------ MATERIAL PROVIDED ------

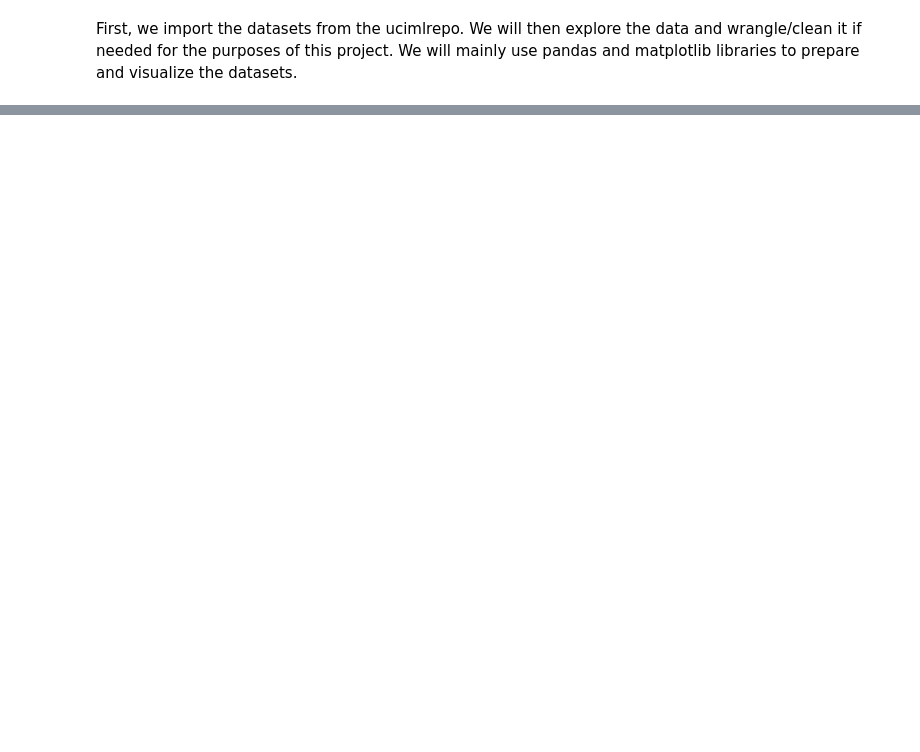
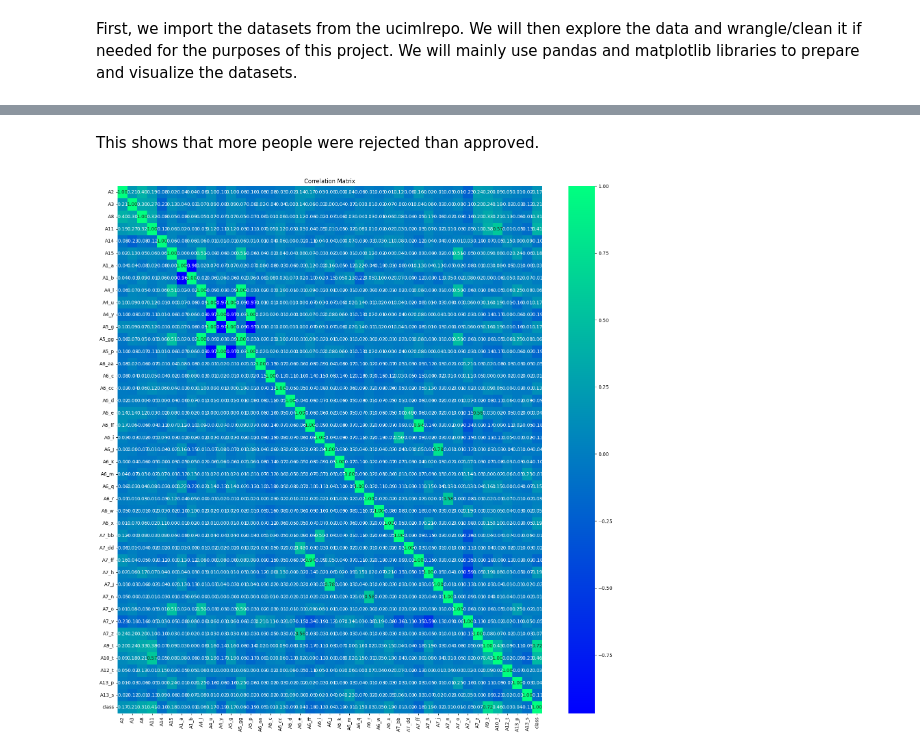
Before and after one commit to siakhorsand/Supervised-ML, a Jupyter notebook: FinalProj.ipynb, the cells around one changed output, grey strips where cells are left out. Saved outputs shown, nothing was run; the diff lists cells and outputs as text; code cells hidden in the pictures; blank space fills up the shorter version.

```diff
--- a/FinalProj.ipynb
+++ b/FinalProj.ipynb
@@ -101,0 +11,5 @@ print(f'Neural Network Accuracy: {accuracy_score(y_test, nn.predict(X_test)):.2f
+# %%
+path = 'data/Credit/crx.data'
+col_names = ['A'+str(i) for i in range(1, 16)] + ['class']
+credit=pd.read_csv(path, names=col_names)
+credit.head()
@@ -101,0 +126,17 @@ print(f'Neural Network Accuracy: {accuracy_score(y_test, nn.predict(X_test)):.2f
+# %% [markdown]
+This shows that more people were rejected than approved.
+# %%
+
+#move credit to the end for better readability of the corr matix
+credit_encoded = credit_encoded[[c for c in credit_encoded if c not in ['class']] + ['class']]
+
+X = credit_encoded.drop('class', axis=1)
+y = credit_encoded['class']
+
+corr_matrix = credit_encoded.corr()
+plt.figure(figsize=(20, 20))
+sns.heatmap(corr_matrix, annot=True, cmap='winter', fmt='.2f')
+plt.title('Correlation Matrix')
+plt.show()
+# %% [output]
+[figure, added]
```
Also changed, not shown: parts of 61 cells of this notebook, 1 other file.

------

- _WORK ORDER_
From the records above, show each line that contains the word "FinalProj".

- _COMPLETED TASK_
Before and after one commit to siakhorsand/Supervised-ML, a Jupyter notebook: FinalProj.ipynb, the cells around one changed output, grey strips where cells are left out. Saved outputs shown, nothing was run; the diff lists cells and outputs as text; code cells hidden in the pictures; blank space fills up the shorter version.
--- a/FinalProj.ipynb
+++ b/FinalProj.ipynb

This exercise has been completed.